What a waste of time and effort.

In radio, we often obsess with whole station weekly reach - 6.3m tuning into the Capital network each week - but only 1.4% of them hear a great interview with a pop star at 8.45pm on Jimmy’s evening show. On something like Scala, their My Life in Music interview series on a Sunday night has an average of less than 8k people tuning in during each 15minute period.

The audio content creator seems tuned to getting it out, and then getting on to the next thing, with catch-up being the catch-all excuse. “Oh, if you missed it, listen again on the website etc…”

If it was worth putting out once, surely it’s worth re-using again?

I think there’s the potential for a lot of re-invention around re-use. I like how the Answer Me This podcast has been going so long that there’s a new episode every month, but mid-month there’s one from the archives, re-contextualised with a new intro. I’m sure it’s good for the ad revenue, reminds people they can buy access to their full archive as well as giving new fans some joy, based on old stuff they probably haven’t heard.

Radio 1’s Spin Offs

Radio 1’s online spin off channels - Radio 1 Dance and Radio 1 Relax - are repeating existing material from the main Radio 1 and other BBC radio programmes and re-curating them on new channels.

Generally I think this is a great idea.

In the modern world, listeners want a one-touch shortcut to satisfaction. Pressing the ‘Radio 1 Relax’ button is easier than ferreting about on BBC Sounds to work out which the chill-out shows are.

I’m a much bigger fan of what they’ve done with Relax, than they have with Dance.

With Relax they’ve created a really interesting environment of soundscapes, mixes and wellness material taken from Radio 1, 1Xtra and 6Music. It’s a different sounding service to commercial chill outlets and chimes well with young audience requirements. The Head of Radio 1, Aled Haydn Jones, talked more about it on Feedback, a few weeks ago.

Oddly, with Dance, it’s much more commercially driven with mainstream dance shows created and broadcast at off-peak times on Radio 1 so they can get them onto Radio 1 Dance in the daytime.

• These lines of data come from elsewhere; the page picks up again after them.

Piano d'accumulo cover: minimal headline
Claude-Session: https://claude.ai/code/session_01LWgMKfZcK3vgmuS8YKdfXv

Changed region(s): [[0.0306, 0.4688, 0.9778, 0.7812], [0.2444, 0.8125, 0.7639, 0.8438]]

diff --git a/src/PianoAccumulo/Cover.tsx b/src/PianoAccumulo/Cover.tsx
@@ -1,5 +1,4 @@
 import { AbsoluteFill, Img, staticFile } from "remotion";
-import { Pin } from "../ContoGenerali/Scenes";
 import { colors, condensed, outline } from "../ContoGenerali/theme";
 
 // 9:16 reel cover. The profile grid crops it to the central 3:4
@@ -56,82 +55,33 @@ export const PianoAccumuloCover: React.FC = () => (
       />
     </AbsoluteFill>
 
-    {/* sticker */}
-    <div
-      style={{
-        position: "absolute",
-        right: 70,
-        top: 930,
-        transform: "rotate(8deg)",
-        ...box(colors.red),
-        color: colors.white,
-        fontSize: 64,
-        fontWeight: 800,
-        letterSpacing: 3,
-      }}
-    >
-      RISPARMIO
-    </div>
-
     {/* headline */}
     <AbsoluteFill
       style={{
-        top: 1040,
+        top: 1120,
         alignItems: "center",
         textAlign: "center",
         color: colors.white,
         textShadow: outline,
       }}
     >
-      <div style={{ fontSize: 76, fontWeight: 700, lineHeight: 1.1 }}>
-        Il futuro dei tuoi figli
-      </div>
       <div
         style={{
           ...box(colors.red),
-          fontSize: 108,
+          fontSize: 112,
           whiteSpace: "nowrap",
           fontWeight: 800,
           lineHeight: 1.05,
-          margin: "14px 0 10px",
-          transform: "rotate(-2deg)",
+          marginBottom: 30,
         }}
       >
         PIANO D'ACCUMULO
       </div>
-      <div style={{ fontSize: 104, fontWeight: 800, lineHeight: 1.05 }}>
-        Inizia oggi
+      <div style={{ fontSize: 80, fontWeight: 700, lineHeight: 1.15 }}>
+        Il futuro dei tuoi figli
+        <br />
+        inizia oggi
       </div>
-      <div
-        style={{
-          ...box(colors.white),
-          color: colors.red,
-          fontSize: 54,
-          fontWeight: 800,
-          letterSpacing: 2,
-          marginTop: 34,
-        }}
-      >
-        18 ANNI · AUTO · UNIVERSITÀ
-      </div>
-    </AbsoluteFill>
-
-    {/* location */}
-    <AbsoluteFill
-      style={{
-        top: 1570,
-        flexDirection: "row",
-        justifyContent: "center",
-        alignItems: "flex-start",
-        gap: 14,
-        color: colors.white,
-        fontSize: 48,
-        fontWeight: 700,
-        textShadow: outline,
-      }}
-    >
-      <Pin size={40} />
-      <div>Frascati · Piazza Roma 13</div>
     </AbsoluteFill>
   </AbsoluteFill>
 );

I think it’s a big shame that the specialist shows they broadcast are in the evening times, not dissimilar to their first outings on Radio 1. This means they end up with mostly mainstream programmes competing with commercial dance stations. It would have been much more interesting, and surely more of a market gap, to put the specialist shows on in the daytime. Plus what a way to introduce people to all that good material they might be unfamiliar with.

Anyway - the value of re-contextualising existing material is a good one. Providing new routes into quality material is efficient and potentially audience pleasing.

Perhaps Radio 4 should create a Radio 4 People station. Just looking at Friday’s output - shows like Desert Island Discs, The Last Word, Meeting Myself Coming Back - could all be scheduled and linked together to provide a new entry point to R4 by listeners put off by all the news and drama, but who love speech content.

Of course, re-using material doesn’t have to be linear. Radio 4 could go in a different direction, a searchable archive of every Today interview, tagged up with topics, showing when politicians views magically changed. How many times is there a Tweet, usually from Peter Stefanovic, decrying the BBC for not doing something, or asking something? What better way to stem a wayward discussion, than someone being able to point him at the interview, or clip it themselves and retweet. What would be more public service than an easily usable archive which other media could use in their own material, linking back to the BBC.

Maybe we should reduce, re-use and recycle the content that we make and spend more time making sure enough people hear it. Perhaps there should be a rule that you’re not allowed to create any new content until double the number that heard it the first time have listened. Just think of the innovation that type of restriction would encourage!